More than 14,000,000 people in the United States are widowed. About 40 percent of women and 13 percent of men 65 and older are widowed. Despite the known and acknowledged benefits of bereavement therapy, years of stigma prevent the elderly from seeking bereavement counseling. For years it was believed grief came in stages: anger, denial, depression, and acceptance. Recent studies have found these vary from person to person. Toni Bisconti of the University of Akron found, “vast fluctuations occurred from one day to the next. A widow might feel anxious and blue one day, only to feel lighthearted and cheerful the next.” Confusion, anxiety, and stress easily accompany these day-to-day emotions – guilt over feeling happy, confusion as to why they can’t move on.

Psychological and emotional loss changes lives.
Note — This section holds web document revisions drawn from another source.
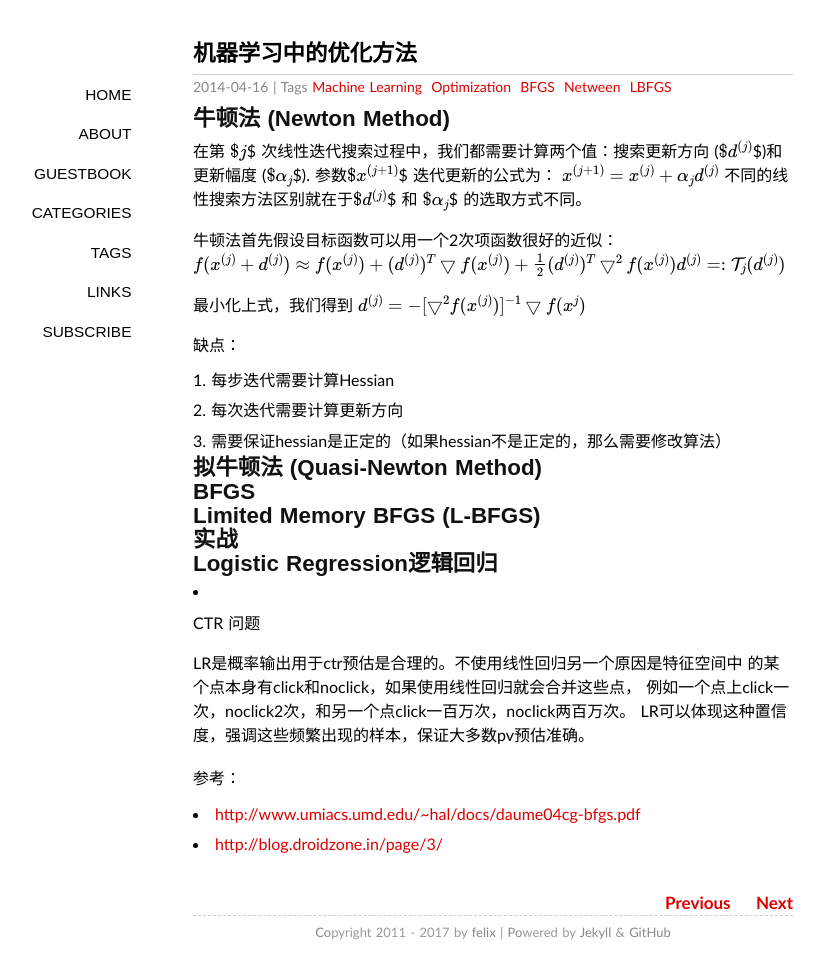
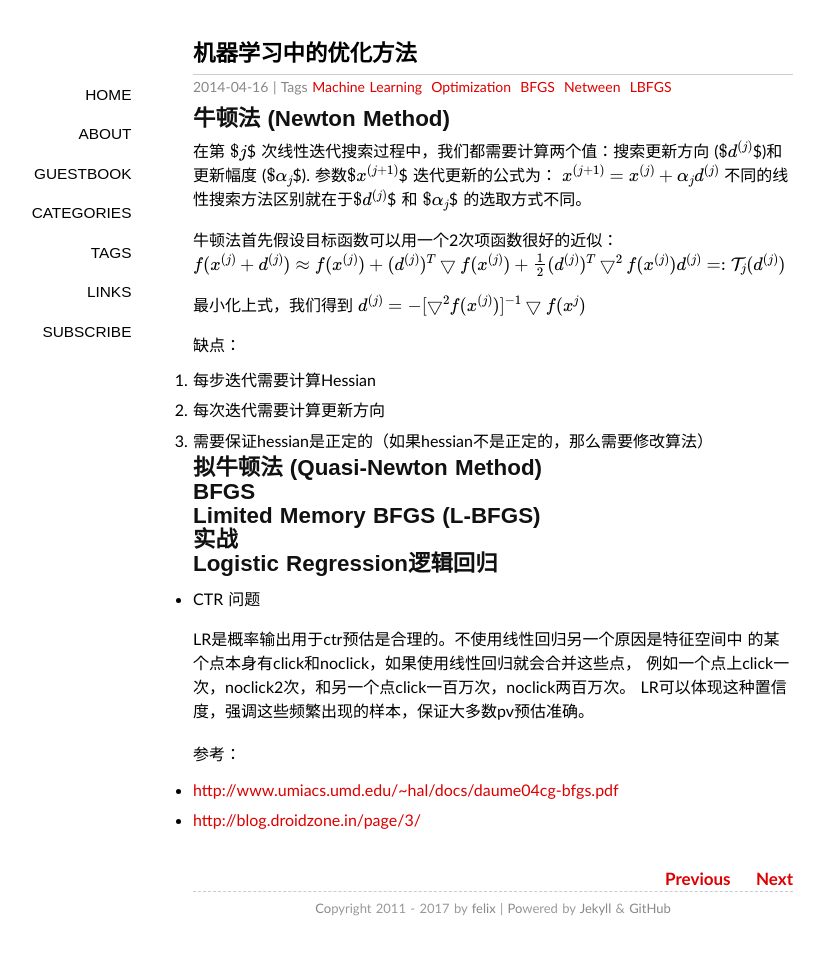
Before and after one commit to hezila/hezila.github.io, a Jekyll site: the page built from _posts/2014-04-16-opt-methods.md, in a window 1280 px wide. Shown: the whole page, without its empty margins (147-971 px from the left). Built offline with Jekyll 4.4.1, drawn with Linux system fonts in a browser that asks for light colours; some web fonts are replaced; formulas are drawn with MathJax 3; comment, search, counter and statistics services are not loaded; after the commit the page ends 951 px from its top, so only the background shows below that.

Commit message:
change css style

```diff
--- a/media/css/style.css
+++ b/media/css/style.css
@@ -22,7 +22,7 @@ a:hover{color:#333333;text-decoration:underline;}
 hr{margin:.7em 0;border-top:1px dashed #d0d0d0;border-bottom:1px dashed #f9f9f9;}
 p{padding:.5em 0;}
 li{padding:.2em 0;}
-ol,ul{list-style-position:inside;}
+ol,ul{/*list-style-position:inside;*/}
 ol ul, ul ol, ul ul, ol ol {margin-left:1em;}
 pre code{margin:1em 0;font-size:13px;line-height:1.6;display:block;overflow:auto;}
 blockquote{display:block;text-align:justify;border-left:4px solid #eeeeee;}
```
Struggling with unhappiness, loneliness, and isolation can lead to withdrawal, behavior disorders, and acute illnesses. Arthritis, diabetes, heart disease, stroke, isolation, and immobility can result from a failure to seek help. If a spouse was a best or only friend, a travel companion, or caregiver, the loss can be even greater. Many 19th and 20th century widows experienced financial and economic challenges. In many households, the men handled the money and the woman the home, child-rearing, and meal preparation. For these widows and widowers, losing a spouse meant learning new tasks and performing new chores. The 21st century’s increase in Senior Centers, educational and health and wellness programs, and access to the internet has made adjusting physically and coping financially easier, however, psychologically and emotionally the challenges remain.
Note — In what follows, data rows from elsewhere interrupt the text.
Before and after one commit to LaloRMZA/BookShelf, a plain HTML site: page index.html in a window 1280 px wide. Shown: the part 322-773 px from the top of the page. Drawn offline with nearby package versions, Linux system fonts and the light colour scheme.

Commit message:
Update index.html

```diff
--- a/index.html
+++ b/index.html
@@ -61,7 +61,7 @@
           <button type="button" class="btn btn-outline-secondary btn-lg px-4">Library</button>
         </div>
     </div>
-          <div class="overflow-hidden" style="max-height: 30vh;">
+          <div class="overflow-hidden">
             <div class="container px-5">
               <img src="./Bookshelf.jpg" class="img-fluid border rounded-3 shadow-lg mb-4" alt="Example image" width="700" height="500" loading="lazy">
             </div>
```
The stigma surrounding mental health therapy remains a barrier in the senior and elderly population. Immediate and extended family members, health-care providers, and care-givers can help. Every senior responds differently. Shock, periods of grief, and loss are normal. Recognizing psychological and emotional changes, extended periods of isolation, physical illness, and changes in behavior are important. Dying from loneliness, isolation, dehydration, and starvation due to the death of a spouse has been and can continue being avoided. The counselors and therapists of Improving Lives Counseling Services have the training, knowledge, skills, and tools needed to treat and support the surviving spouse. Ignore the stigma, let us help. Live the life you were meant to live. Call us to learn more.